Turning away, Atet faced the setting sun. The Pyramid’s glory shown more distinctly as the golden rays of the gods caressed its edges. For this, her son had lived, and for this, he had died.
The slender figure of her sister, Khumit, wrapped in a long dress, swayed across the cooling evening sands and approached with hands outstretched. No words needed, they embraced, and Khumit clung with devotion born of mutual suffering.
Pulling back, Khumit plumbed the depths of Atet’s despairing eyes. “They will come and set him to rest. His spirit—”
Atet jerked away; her eyes barren of dreams, her soul dead to hope. “The gods live on; the pharaohs live on; the glorious and the wealthy live on, but my son is dead to this world and to the next.”
With a swift wave, Khumit encompassed the mighty structure. “His work lives in the pyramid, the home of the gods. All who served faithfully will outlast the ages.”
A procession of men, women, and children wound serpentine fashion across the sands toward the gravesite. Clouds of incense floated before them, rising like an evening oblation.
Khumit gripped her sister’s arm and drew her back to the graveside. “It is time to say goodbye; allow your son to find a new abode.”
Atet stared at the grimaced face of her dead child, and like the incense floating aloft, she offered a prayer.

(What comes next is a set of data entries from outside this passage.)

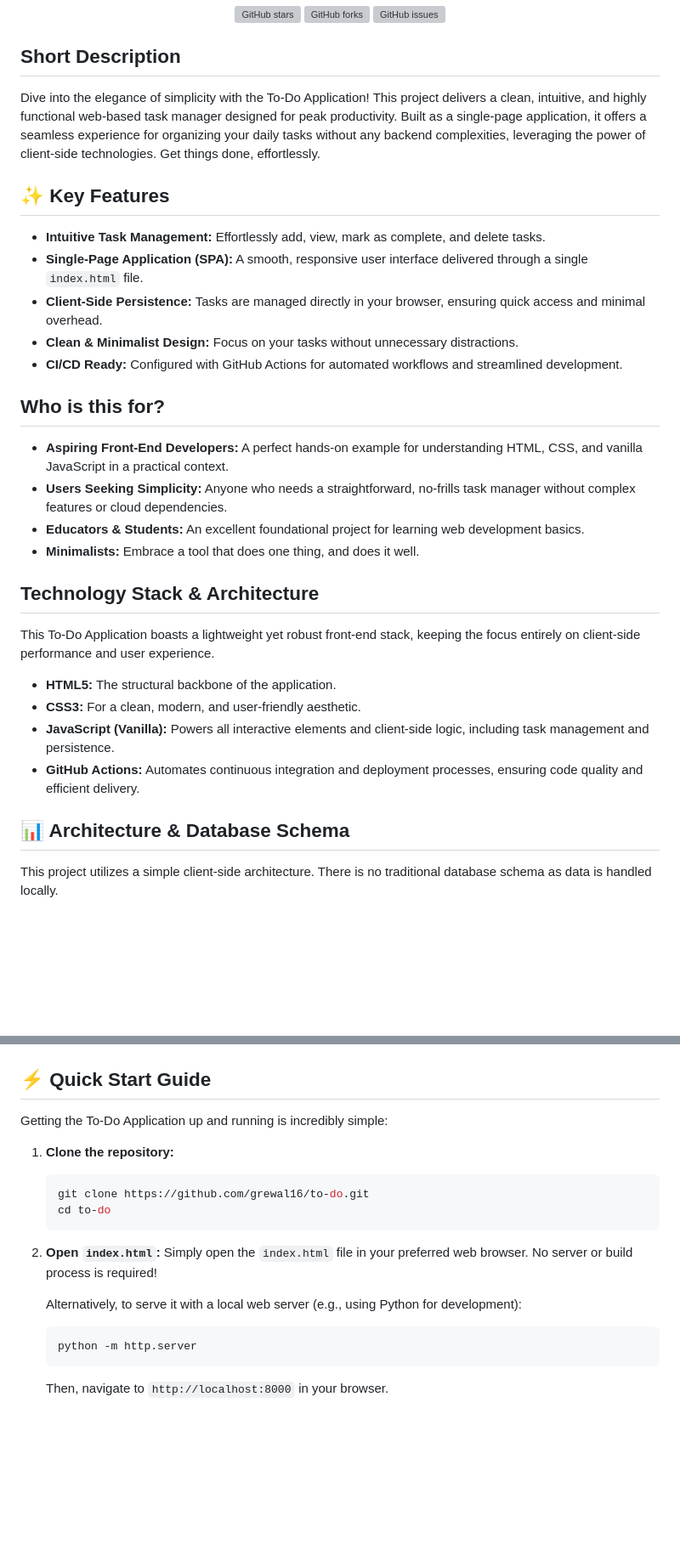
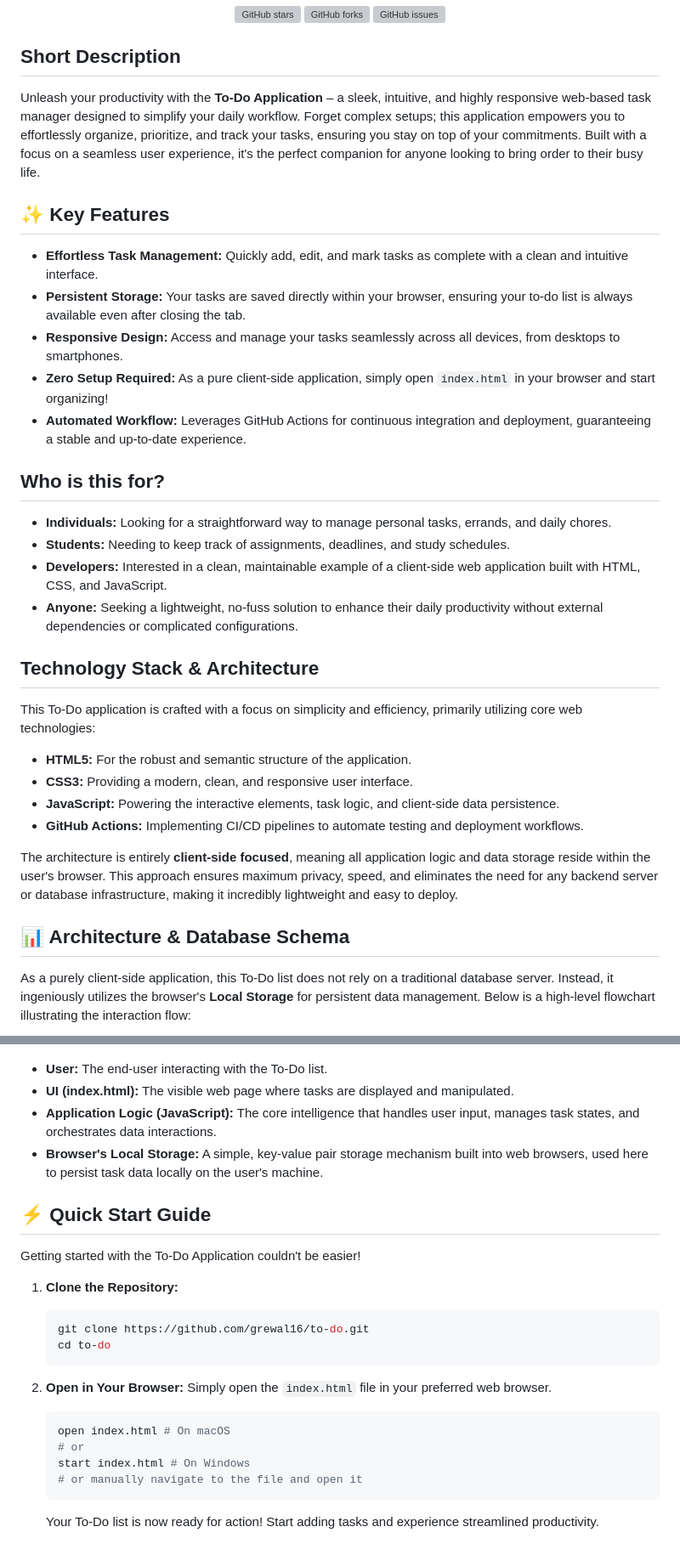
Before and after one commit to grewal16/to-do, a Markdown page: README.md, 2 parts joined by grey strips. Shown at 85% size. Drawn GitHub-style; blank space fills up the shorter version; grey boxes are pictures that could not be loaded.

Commit message:
docs: ✨ Auto-generate README

````diff
--- a/README.md
+++ b/README.md
@@ -7,32 +7,38 @@
 </p>
 
 ## Short Description
-Dive into the elegance of simplicity with the To-Do Application! This project delivers a clean, intuitive, and highly functional web-based task manager designed for peak productivity. Built as a single-page application, it offers a seamless experience for organizing your daily tasks without any backend complexities, leveraging the power of client-side technologies. Get things done, effortlessly.
+
+Unleash your productivity with the **To-Do Application** – a sleek, intuitive, and highly responsive web-based task manager designed to simplify your daily workflow. Forget complex setups; this application empowers you to effortlessly organize, prioritize, and track your tasks, ensuring you stay on top of your commitments. Built with a focus on a seamless user experience, it's the perfect companion for anyone looking to bring order to their busy life.
 
 ## ✨ Key Features
-*   **Intuitive Task Management:** Effortlessly add, view, mark as complete, and delete tasks.
-*   **Single-Page Application (SPA):** A smooth, responsive user interface delivered through a single `index.html` file.
-*   **Client-Side Persistence:** Tasks are managed directly in your browser, ensuring quick access and minimal overhead.
-*   **Clean & Minimalist Design:** Focus on your tasks without unnecessary distractions.
-*   **CI/CD Ready:** Configured with GitHub Actions for automated workflows and streamlined development.
+
+*   **Effortless Task Management:** Quickly add, edit, and mark tasks as complete with a clean and intuitive interface.
+*   **Persistent Storage:** Your tasks are saved directly within your browser, ensuring your to-do list is always available even after closing the tab.
+*   **Responsive Design:** Access and manage your tasks seamlessly across all devices, from desktops to smartphones.
+*   **Zero Setup Required:** As a pure client-side application, simply open `index.html` in your browser and start organizing!
+*   **Automated Workflow:** Leverages GitHub Actions for continuous integration and deployment, guaranteeing a stable and up-to-date experience.
 
 ## Who is this for?
-*   **Aspiring Front-End Developers:** A perfect hands-on example for understanding HTML, CSS, and vanilla JavaScript in a practical context.
-*   **Users Seeking Simplicity:** Anyone who needs a straightforward, no-frills task manager without complex features or cloud dependencies.
-*   **Educators & Students:** An excellent foundational project for learning web development basics.
-*   **Minimalists:** Embrace a tool that does one thing, and does it well.
+
+*   **Individuals:** Looking for a straightforward way to manage personal tasks, errands, and daily chores.
+*   **Students:** Needing to keep track of assignments, deadlines, and study schedules.
+*   **Developers:** Interested in a clean, maintainable example of a client-side web application built with HTML, CSS, and JavaScript.
+*   **Anyone:** Seeking a lightweight, no-fuss solution to enhance their daily productivity without external dependencies or complicated configurations.
 
 ## Technology Stack & Architecture
-This To-Do Application boasts a lightweight yet robust front-end stack, keeping the focus entirely on client-side performance and user experience.
 
-*   **HTML5:** The structural backbone of the application.
-*   **CSS3:** For a clean, modern, and user-friendly aesthetic.
-*   **JavaScript (Vanilla):** Powers all interactive elements and client-side logic, including task management and persistence.
-*   **GitHub Actions:** Automates continuous integration and deployment processes, ensuring code quality and efficient delivery.
+This To-Do application is crafted with a focus on simplicity and efficiency, primarily utilizing core web technologies:
+
+*   **HTML5:** For the robust and semantic structure of the application.
+*   **CSS3:** Providing a modern, clean, and responsive user interface.
+*   **JavaScript:** Powering the interactive elements, task logic, and client-side data persistence.
+*   **GitHub Actions:** Implementing CI/CD pipelines to automate testing and deployment workflows.
+
+The architecture is entirely **client-side focused**, meaning all application logic and data storage reside within the user's browser. This approach ensures maximum privacy, speed, and eliminates the need for any backend server or database infrastructure, making it incredibly lightweight and easy to deploy.
 
 ## 📊 Architecture & Database Schema
 
-This project utilizes a simple client-side architecture. There is no traditional database schema as data is handled locally.
+As a purely client-side application, this To-Do list does not rely on a traditional database server. Instead, it ingeniously utilizes the browser's **Local Storage** for persistent data management. Below is a high-level flowchart illustrating the interaction flow:
 
 ```mermaid
 graph TD
@@ -43,19 +49,27 @@ graph TD
     C --> B;
 ```
 
+*   **User:** The end-user interacting with the To-Do list.
+*   **UI (index.html):** The visible web page where tasks are displayed and manipulated.
+*   **Application Logic (JavaScript):** The core intelligence that handles user input, manages task states, and orchestrates data interactions.
+*   **Browser's Local Storage:** A simple, key-value pair storage mechanism built into web browsers, used here to persist task data locally on the user's machine.
+
 ## ⚡ Quick Start Guide
-Getting the To-Do Application up and running is incredibly simple:
 
-1.  **Clone the repository:**
+Getting started with the To-Do Application couldn't be easier!
+
+1.  **Clone the Repository:**
     ```bash
     git clone https://github.com/grewal16/to-do.git
     cd to-do
     ```
-2.  **Open `index.html`:**
-    Simply open the `index.html` file in your preferred web browser. No server or build process is required!
 
-    Alternatively, to serve it with a local web server (e.g., using Python for development):
+2.  **Open in Your Browser:**
+    Simply open the `index.html` file in your preferred web browser.
     ```bash
-    python -m http.server
+    open index.html # On macOS
+    # or
+    start index.html # On Windows
+    # or manually navigate to the file and open it
     ```
-    Then, navigate to `http://localhost:8000` in your browser.
+    Your To-Do list is now ready for action! Start adding tasks and experience streamlined productivity.
````
Also changed, not shown: other parts of README.md (+4 -4 lines).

What I see with my eyes destroys all joy, but what I hope with my heart offers my only strength. May you live on, my son, and take your beauty with you.”
Commander Rumson of Crestar, Reporting on the Third Planet—District 48.788.
There have been few significant changes since my last report, though I have seen Luxonian activity in the area. I also passed an Ingoti trader in close proximity. We’re not the only ones keeping an eye on this planet.
One point of interest—a new pyramid structure is now set in a vast desert. I came in for a better view and have attached the measurements and significant data. This is a surprising achievement considering their lack of tools. Circling above, I could detect no discernable purpose for the structure. Interested, I ventured closer for a more intimate view and discovered a funeral procession in progress. As I observed superstitious traditions typical of this species and of no particular value to us, I ended my tour.
My current analysis for the Crestonian Science Department—as a race obsessed with structures, humans make exceptional use of tools. Devotion to their dead, though motivational to some, remains useless to us. Perhaps, given time, they will join passion with purpose and develop something we can value. Until then, I recommend we maintain regular observation but take no further action. After all, their pyramids may last longer than they do.
Novels by A. K. Frailey
Last of Her Kind http://amzn.to/2y1HJvg
Ishtar’s Redemption http://amzn.to/2kHKLtN
Neb the Great http://amzn.to/2kS1Ylm
Georgios I—Hidden Heritage http://amzn.to/2lscPWg
Georgios II—A Chosen People http://amzn.to/2lTK0mu
Melchior—Vengeance Is Mine http://amzn.to/2taeW2r
The Adventures of Tally-Ho http://amzn.to/2sLfcI5
The Road Goes Ever On—A Christian Journey Through The Lord of the Rings http://amzn.to/2lWBd00